Sunday, February 28, 2010


This is the fifth and last in a multi-part blog on the topic of FIRST CREDIT in the sciences.

Sometimes, credit falls on the person who least understood the significance of his own work. In 1771, Charles Messier (1730 - 1817) , selected 103 heavenly objects that have captured the rapt attention of astronomers for nearly two and a half centuries. Messier selected regions of space that were nebulous, and obscured his view of comets (his sole interest). He made a point of categorizing the Messier objects as areas of space that should be avoided by serious astronomers. In 1771, his chosen spots might have been accurately called the Messier non-objects.

Charles Messier.
Source: Wikipedia, public domain.

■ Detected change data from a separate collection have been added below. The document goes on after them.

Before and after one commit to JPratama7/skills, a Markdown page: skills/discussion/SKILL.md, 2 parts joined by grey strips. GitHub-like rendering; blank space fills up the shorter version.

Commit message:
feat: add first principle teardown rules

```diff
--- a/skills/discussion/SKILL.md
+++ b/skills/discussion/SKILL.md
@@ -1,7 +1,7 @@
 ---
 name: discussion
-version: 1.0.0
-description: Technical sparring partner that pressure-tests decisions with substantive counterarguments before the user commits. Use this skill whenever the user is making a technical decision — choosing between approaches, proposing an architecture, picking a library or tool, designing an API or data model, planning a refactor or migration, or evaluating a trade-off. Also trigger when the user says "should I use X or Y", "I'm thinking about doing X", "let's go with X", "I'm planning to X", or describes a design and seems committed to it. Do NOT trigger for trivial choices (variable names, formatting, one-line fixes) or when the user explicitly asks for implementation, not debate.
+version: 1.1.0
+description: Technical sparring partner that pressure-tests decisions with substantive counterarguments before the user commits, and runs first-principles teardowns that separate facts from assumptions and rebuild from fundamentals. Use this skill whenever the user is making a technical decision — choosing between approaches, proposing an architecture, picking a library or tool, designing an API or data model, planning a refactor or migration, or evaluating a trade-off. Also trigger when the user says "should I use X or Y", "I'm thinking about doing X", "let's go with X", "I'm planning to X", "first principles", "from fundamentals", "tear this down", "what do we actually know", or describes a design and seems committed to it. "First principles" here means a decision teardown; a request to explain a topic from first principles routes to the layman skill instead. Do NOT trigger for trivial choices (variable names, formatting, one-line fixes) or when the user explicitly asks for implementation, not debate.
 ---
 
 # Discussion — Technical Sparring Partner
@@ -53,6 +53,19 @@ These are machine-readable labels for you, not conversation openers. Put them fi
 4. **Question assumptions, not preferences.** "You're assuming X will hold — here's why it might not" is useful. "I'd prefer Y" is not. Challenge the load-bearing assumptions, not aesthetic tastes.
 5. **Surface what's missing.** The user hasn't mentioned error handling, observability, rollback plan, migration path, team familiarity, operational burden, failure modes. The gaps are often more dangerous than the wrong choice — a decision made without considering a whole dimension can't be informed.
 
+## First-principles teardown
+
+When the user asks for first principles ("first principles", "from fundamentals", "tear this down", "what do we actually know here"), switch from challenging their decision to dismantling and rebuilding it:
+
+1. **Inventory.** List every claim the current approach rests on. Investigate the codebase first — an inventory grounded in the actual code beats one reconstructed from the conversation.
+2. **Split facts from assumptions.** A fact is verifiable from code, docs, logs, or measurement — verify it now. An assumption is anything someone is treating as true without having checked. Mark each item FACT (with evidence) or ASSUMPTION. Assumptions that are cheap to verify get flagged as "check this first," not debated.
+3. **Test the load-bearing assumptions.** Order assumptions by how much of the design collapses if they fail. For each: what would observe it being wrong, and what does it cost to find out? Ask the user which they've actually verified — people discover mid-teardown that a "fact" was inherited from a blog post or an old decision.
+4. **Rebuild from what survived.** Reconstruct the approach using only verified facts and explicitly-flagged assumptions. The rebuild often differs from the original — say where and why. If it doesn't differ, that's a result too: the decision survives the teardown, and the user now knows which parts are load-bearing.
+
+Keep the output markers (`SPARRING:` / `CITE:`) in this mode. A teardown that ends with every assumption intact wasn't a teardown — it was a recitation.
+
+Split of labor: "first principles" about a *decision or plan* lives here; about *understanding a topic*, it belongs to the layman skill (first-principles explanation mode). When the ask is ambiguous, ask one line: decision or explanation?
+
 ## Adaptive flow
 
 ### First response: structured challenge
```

Today, the Messier objects are credited with holding some of the most fascinating galaxies and cosmologic curiosities in the known universe. Though Messier was completely wrong, he has achieved scientific immortality, just the same.

Messier object 51.
Source: Wikipedia, public domain NASA image.

The first observation of a particular type of anemia associated with sickled red blood cells, was made by Ernest E. Irons (1). Dr. Irons was a young intern when he encountered a patient, Walter Clement Noel, and made his historic observation. He alerted his attending physician, James B. Herrick. Irons sketched the shaped of the cells directly into the patient's hospital record. Herrick wrote the 1910 case report as a single author submission, excluding Irons (2). To this day, the disease sickle cell anemia carries the eponym, Herrick's disease (not Irons disease).

Sometimes first credit goes to the wrong species. Salicylic acid has been used as a medicinal by several different ancient cultures. In the western tradition, Hippocrates (5th century BC) claimed that a bitter powder extracted from willow bark could ease aches and pains. How did the ancients know that willow bark would relieve pain? Bears were observed rubbing against the bark of willow trees when wounded. The humans stole credit for an ursine discovery.

[1] Savitt TL, Goldberg MF. Herrick's 1910 case report of sickle cell anemia: the rest of the story. JAMA 261: 266-271, 1989.

[2] Herrick JB. Peculiar elongated and sickle-shaped red blood corpuscles in a case of severe anemia. Arch Intern Med 6:517-521, 1910.

This is the last entry on the topic of FIRST CREDIT in the sciences. If you have read the five-part series, I'd appreciate reading your comments.

© 2010 Jules Berman

key words: history of science , specified life blog , Jules J Berman PhD, MD
Science is not a collection of facts. Science is what facts teach us; what we can learn about our universe, and ourselves, by deductive thinking. From observations of the night sky, made without the aid of telescopes, we can deduce that the universe is expanding, that the universe is not infinitely old, and why black holes exist. Without resorting to experimentation or mathematical analysis, we can deduce that gravity is a curvature in space-time, that the particles that compose light have no mass, that there is a theoretical limit to the number of different elements in the universe, and that the earth is billions of years old. Likewise, simple observations on animals tell us much about the migration of continents, the evolutionary relationships among classes of animals, why the nuclei of cells contain our genetic material, why certain animals are long-lived, why the gestation period of humans is 9 months, and why some diseases are rare and other diseases are common. In “Armchair Science”, the reader is confronted with 129 scientific mysteries, in cosmology, particle physics, chemistry, biology, and medicine. Beginning with simple observations, step-by-step analyses guide the reader toward solutions that are sometimes startling, and always entertaining. “Armchair Science” is written for general readers who are curious about science, and who want to sharpen their deductive skills.